Yet another climatic catastrophe is having a global impact on farms and cropland.
Countries in America, South America, and Europe have all been experiencing unusually heavy rainfall, reports the Modern Farmer. The publication cited Cornell Climatologist David Wolfe, who told them that climate change could be playing a part.
Corn and soybeans are being washed out in Illinois while asparagus and strawberries in Germany have also fallen victim to the extreme weather conditions. In Bolivia, rains have destroyed bananas, citrus fruits, and coca fields. Vermont and Missouri are among the areas where there have been thousands of acres of damage.
Other environmental scientists have researched the international phenomenon.

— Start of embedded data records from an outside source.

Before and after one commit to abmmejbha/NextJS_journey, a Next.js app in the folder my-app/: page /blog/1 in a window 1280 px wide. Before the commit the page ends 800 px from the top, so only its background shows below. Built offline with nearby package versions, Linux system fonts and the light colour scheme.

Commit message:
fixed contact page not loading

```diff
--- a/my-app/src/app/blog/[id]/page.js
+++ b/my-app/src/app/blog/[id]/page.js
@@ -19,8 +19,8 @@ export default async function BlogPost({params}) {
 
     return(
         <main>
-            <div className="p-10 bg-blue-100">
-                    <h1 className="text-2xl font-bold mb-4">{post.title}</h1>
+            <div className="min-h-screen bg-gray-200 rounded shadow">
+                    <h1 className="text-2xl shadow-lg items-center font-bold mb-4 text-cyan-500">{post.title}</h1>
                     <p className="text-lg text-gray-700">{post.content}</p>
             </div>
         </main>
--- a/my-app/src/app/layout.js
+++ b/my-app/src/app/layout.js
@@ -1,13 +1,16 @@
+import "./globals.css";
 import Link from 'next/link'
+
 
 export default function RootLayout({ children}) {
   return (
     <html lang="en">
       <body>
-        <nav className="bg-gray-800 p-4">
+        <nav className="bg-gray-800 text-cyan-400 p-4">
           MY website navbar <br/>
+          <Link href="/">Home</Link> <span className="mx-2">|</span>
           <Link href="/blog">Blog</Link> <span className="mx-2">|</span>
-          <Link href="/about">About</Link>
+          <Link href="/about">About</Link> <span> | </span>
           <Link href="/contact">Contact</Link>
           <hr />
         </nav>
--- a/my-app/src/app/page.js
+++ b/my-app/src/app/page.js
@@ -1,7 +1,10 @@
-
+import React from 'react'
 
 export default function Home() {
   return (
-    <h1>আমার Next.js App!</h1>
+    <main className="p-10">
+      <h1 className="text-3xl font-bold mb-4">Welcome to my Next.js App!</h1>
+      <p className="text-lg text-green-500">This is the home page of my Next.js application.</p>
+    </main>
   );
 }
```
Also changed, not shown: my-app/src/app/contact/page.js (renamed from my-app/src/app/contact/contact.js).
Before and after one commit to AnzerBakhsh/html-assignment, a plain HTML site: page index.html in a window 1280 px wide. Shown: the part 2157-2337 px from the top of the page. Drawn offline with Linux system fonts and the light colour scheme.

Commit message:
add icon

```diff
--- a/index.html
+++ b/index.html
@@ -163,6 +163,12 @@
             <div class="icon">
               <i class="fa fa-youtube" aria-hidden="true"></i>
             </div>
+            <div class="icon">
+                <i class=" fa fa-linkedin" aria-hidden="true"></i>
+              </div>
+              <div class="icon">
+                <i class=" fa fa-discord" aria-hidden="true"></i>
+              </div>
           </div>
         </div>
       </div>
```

In a study published by international science journal, Nature, research found that “human-influenced global warming may be partly responsible for increases in heavy precipitation.”
A warmer earth means more evaporation, which is leading to more moisture in the air. Wolfe told the Modern Farmer that while this does not increase the frequency of rain, it does mean that the rain that falls is faster and heavier, which is likely to cause more damage.